Aug. 1, 2017

If you're being harassed by someone, you have several different options in Virginia. First and foremost you should tell the person to leave you alone. It's best to do it in writing and in the presence of a witness. But if that's not an option, still make sure the person knows that you don't want anything to do with them. After you've told them to leave you alone, you have a couple option. One option would be to obtain a protective order against the person. Another option would be to obtain stalking charges against the person. Either way, it's best to get in touch with an attorney and law enforcement.

Protective Order

Many states refer to protective orders as restraining orders. But In Virginia, the proper terminology is protective order. A protective order can forbid someone from having any contact with you or anyone in your household for up to two years. A protective order can also just forbid someone from having an violent contact with you. To get a protective order you will have to show that the person placed to in fear for your safety. That means protective orders are not always available in harassment cases. You will have to come to court in order to secure a protective order. If you are nervous about appearing in court you can retain an attorney to appear in court with you. You can also contact the local Commonwealth's Attorney's Office. They have a victim/witness coordinator who can help.
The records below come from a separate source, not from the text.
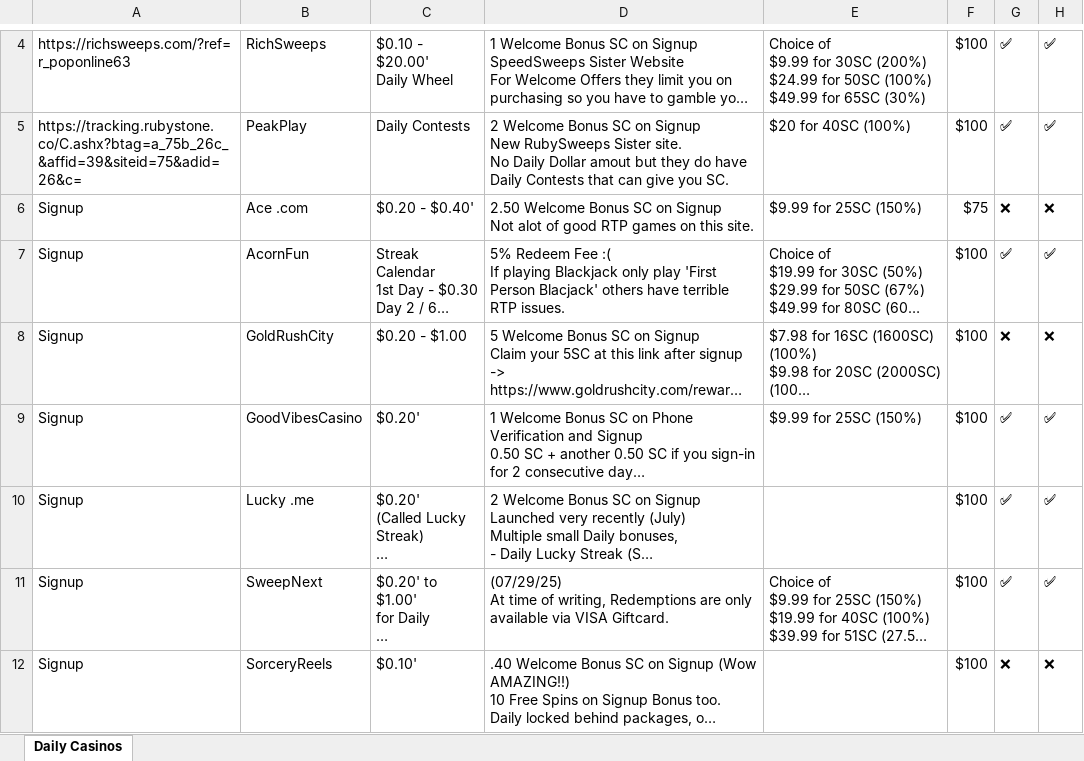
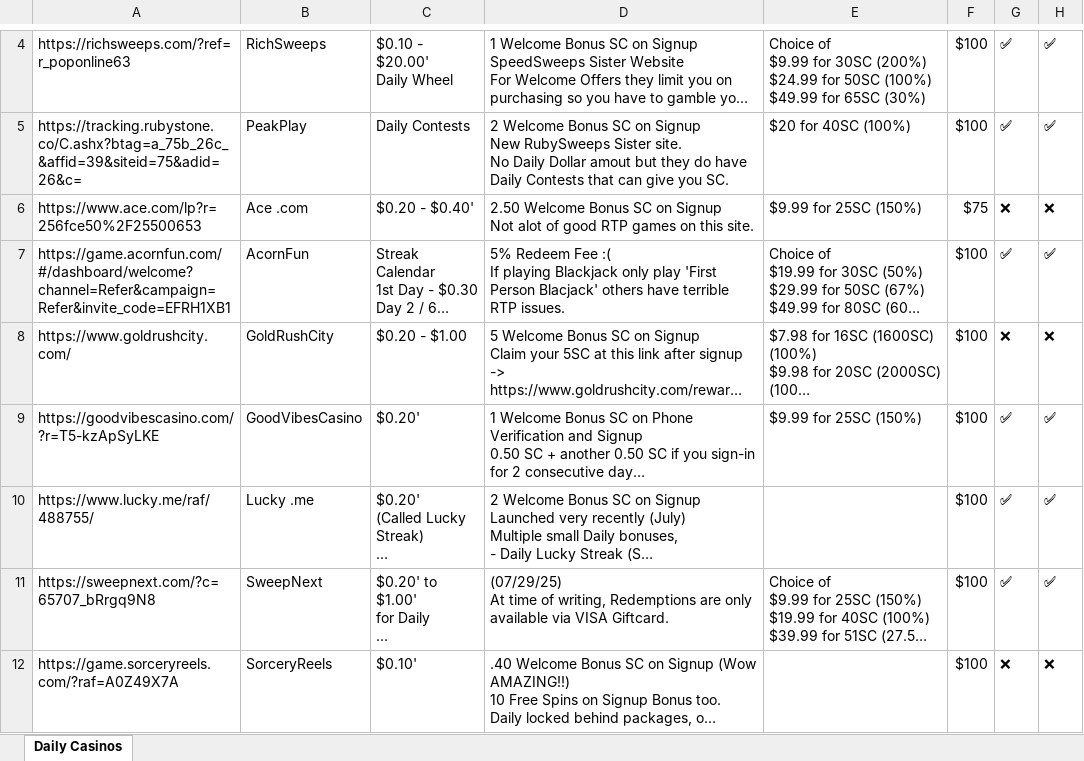
Before and after one commit to poponline63/onlinesidehustles, an Excel workbook: NewWebsiteSheet - V1.xlsx, sheet Daily Casinos, drawn as a sheet; only a part is shown, gaps mark what is left out; long unchanged cells end in …; values as stored, in another font and other column widths than the file's, no cell formats; charts and pictures and table styles not drawn; the diff covers the shown part only; the diff names each change by its address in the sheet, - before the commit and + after, or states it on an @@ line.

Commit message:
Add files via upload

```diff
--- a/NewWebsiteSheet - V1.xlsx (sheet Daily Casinos)
+++ b/NewWebsiteSheet - V1.xlsx (sheet Daily Casinos)
-A6: Signup
+A6: https://www.ace.com/lp?r=256fce50%2F25500653
-A7: Signup
+A7: https://game.acornfun.com/#/dashboard/welcome?channel=Refer&campaign=Refer&invite_code=EFRH1XB1
-A8: Signup
+A8: https://www.goldrushcity.com/
-A9: Signup
+A9: https://goodvibescasino.com/?r=T5-kzApSyLKE
-A10: Signup
+A10: https://www.lucky.me/raf/488755/
-A11: Signup
+A11: https://sweepnext.com/?c=65707_bRrgq9N8
-A12: Signup
+A12: https://game.sorceryreels.com/?raf=A0Z49X7A
```
Also changed, not shown: 75 edited cells elsewhere in this sheet, cell formats.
Stalking Charges

You can also file stalking charges against someone if they refuse to leave you alone. The benefit of a stalking charge is that you don't necessarily have to specifically prove that the person was making threats or placed you in fear for your safety. In Virginia, if you tell someone to leave you alone and to stop contacting you and they continue to contact you, that can be prove that you were placed in fear for your safety. The stalker doesn't have to threaten you.

Also, as a condition of bond, the person will likely be ordered to have no contact with you. If they do have contact with you, they could face more charges and have their bond revoked. If their bond is revoked, they'll be held in prison until the trial, which usually takes at least one month.

Contact an Attorney

At the very least, if it's not an emergency, you should contact an attorney. If it's an emergency and you need to contact the police, you should contact them first, but contacting an attorney before you contact the police can be beneficial because an attorney can advice you about your rights. An attorney can advice you about what you must disclose to the police and what you don't have to disclose to the police. It's important that you are protected and having an attorney assist you can ensure that you're rights will be protected.